Writer-director Lukas Schrank’s compelling blend of documentary and animation accomplishes the important task of giving voice to the voiceless, while offering a remarkably haunting and emotionally powerful immersion into a story often flattened or made abstract as another “current event” in the news cycle.
It captures the experience of those refugees who arrived by boat to Australia, whose government in created a group of offshore detention centers on remote Pacific islands. The government then sent refugees to these detention centers, where they were far from the eyes and attention of the world — until the Manus Island center, north of Papua New Guinea, erupted in protests and a young asylum seeker named Reza Barati was killed.
Taking audio from actual interviews with detainees inside Manus Island — most prominently with famed Kurdish-Iranian journalist Behrouz Boochani — these detainees tell their complex, often dangerous stories: the persecution of their home countries, the often perilous journeys from one place to another, and then the dehumanizing conditions they face when they are moved to offshore processing centers, where they wait for months in subpar conditions without any word on their fate or case.
The film uses striking animation and starkly evocative sound design to bring viewers deep into the squalor and filthy conditions these refugees live within. The shadowy, deeply etched visual style — combining both photorealistic natural elements with highly stylized, awkwardly moving human figures — captures a dark, hopeless place that the powers-that-be want forgotten from the world.
But more importantly, the storytelling also touches upon the inner psychological experience of how it feels to be detained in prison-like experiences. They lose hope and fall into despair, forgotten by the world and treated as unwanted garbage.
There is no safety and security for these detainees anywhere they turn, and facing a near-unbearable moral and legal limbo of not knowing where they can go, they begin to protest — which unfortunately puts them on a dangerous collision with the local population. In the ensuing violence, the detainees are beaten brutally, especially when the detainment center’s guards and employees abandon their posts.
The events of “Nowhere Line: Voices from Manus Island” took place in 2013 and 2014, but similar situations endure even now, leading to questions and discussions on the plight of refugees and the obligations of free governments around the world.

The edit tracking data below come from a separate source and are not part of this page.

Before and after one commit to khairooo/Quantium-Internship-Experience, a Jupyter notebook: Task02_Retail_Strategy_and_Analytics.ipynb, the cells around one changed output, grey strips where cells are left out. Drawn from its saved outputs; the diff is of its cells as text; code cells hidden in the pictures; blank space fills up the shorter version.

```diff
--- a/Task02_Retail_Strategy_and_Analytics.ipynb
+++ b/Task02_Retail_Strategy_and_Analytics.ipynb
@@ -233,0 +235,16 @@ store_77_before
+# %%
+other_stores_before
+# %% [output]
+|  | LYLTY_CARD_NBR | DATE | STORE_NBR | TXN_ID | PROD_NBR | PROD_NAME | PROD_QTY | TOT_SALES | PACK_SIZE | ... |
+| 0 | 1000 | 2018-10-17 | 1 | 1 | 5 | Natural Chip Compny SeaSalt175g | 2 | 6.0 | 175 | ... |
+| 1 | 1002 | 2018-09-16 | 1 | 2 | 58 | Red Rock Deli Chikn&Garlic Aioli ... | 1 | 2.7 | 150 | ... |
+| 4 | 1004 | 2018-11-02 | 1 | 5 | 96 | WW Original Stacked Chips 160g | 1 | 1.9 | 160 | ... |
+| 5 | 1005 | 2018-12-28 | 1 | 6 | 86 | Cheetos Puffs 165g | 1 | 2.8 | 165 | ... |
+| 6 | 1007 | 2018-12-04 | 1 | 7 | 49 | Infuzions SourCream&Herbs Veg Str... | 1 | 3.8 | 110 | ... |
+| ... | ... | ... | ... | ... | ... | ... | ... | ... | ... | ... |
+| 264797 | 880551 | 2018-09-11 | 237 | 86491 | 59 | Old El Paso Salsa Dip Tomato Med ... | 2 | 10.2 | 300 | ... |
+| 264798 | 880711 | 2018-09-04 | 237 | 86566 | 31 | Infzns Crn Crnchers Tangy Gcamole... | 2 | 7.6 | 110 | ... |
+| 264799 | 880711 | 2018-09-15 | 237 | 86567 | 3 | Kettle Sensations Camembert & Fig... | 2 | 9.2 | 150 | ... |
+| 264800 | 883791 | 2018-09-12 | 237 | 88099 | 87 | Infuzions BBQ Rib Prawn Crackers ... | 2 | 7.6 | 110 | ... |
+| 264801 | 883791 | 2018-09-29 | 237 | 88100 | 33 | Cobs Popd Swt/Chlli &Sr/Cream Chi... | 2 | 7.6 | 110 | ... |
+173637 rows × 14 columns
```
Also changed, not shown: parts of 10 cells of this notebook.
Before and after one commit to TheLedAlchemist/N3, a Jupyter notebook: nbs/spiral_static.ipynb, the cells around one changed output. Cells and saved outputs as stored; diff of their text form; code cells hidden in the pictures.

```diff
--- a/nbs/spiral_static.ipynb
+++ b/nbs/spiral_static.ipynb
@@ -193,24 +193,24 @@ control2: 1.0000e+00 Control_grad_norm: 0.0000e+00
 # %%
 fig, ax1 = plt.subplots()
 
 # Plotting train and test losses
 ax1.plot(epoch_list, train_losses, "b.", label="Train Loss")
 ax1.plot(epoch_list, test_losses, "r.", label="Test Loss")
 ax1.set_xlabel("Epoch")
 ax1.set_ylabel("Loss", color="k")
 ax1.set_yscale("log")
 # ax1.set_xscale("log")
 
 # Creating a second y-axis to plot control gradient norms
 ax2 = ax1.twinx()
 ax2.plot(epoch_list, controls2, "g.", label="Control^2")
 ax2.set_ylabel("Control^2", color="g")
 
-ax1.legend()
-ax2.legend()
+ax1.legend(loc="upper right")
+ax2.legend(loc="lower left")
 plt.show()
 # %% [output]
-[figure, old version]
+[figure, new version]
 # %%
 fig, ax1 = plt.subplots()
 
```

Films like “Nowhere Line” remind us to remember the very real human beings at the center of the story, who escaped one set of horrors only to face another type of dehumanization. We forget them at our own peril, the film seems to say — and must remember that future generations will judge this moment in history based on our response, or lack of it, to this humanitarian crisis.